Problem: Below is a listing with pictures in it. Copy it exactly without them.

########

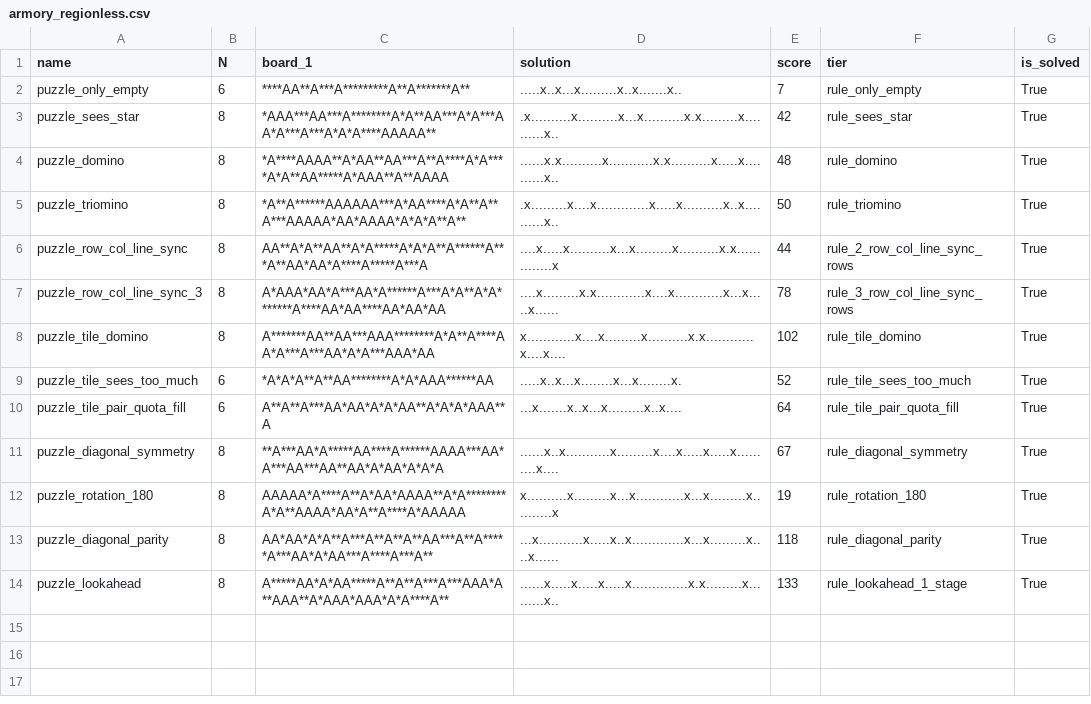
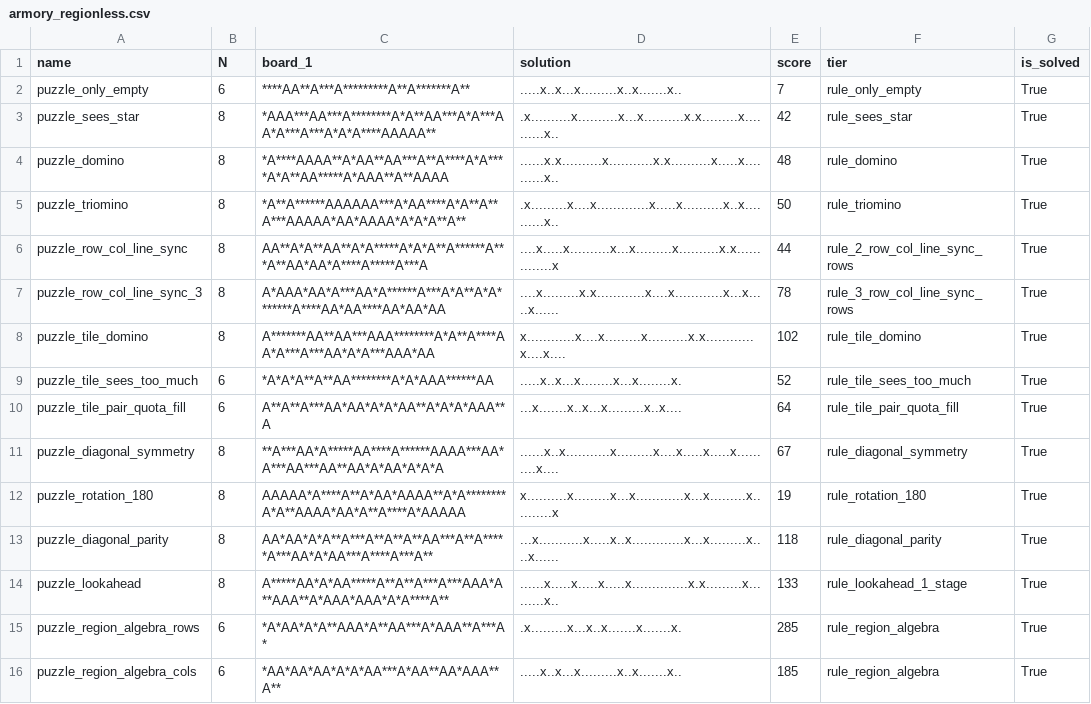
Before and after one commit to JoshMermel/multiverse-star-battle, a CSV file: data/armory_regionless.csv, drawn as a sheet.

```diff
--- a/data/armory_regionless.csv
+++ b/data/armory_regionless.csv
@@ -14 +14,3 @@ puzzle_diagonal_parity,8,AA*AA*A*A**A***A**A**A**AA***A**A*****A***AA*A*AA***A**
 puzzle_lookahead,8,A*****AA*A*AA*****A**A**A***A***AAA*A**AAA**A*AAA*AAA*A*A****A**,......x.....x.....x.....x..............x.x.........x.........x..,133,rule_lookahead_1_stage,True
+puzzle_region_algebra_rows,6,*A*AA*A*A**AAA*A**AA***A*AAA**A***A*,.x.........x...x..x.......x.......x.,285,rule_region_algebra,True
+puzzle_region_algebra_cols,6,*AA*AA*AA*A*A*AA***A*AA**AA*AAA**A**,.....x..x...x.........x..x.......x..,185,rule_region_algebra,True
```
Also changed, not shown: data/armory.csv, data/armory2.csv, 12 other files.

########

Result of this task:
Before and after one commit to JoshMermel/multiverse-star-battle, a CSV file: data/armory_regionless.csv, drawn as a sheet.

```diff
--- a/data/armory_regionless.csv
+++ b/data/armory_regionless.csv
@@ -14 +14,3 @@ puzzle_diagonal_parity,8,AA*AA*A*A**A***A**A**A**AA***A**A*****A***AA*A*AA***A**
 puzzle_lookahead,8,A*****AA*A*AA*****A**A**A***A***AAA*A**AAA**A*AAA*AAA*A*A****A**,......x.....x.....x.....x..............x.x.........x.........x..,133,rule_lookahead_1_stage,True
+puzzle_region_algebra_rows,6,*A*AA*A*A**AAA*A**AA***A*AAA**A***A*,.x.........x...x..x.......x.......x.,285,rule_region_algebra,True
+puzzle_region_algebra_cols,6,*AA*AA*AA*A*A*AA***A*AA**AA*AAA**A**,.....x..x...x.........x..x.......x..,185,rule_region_algebra,True
```
Also changed, not shown: data/armory.csv, data/armory2.csv, 12 other files.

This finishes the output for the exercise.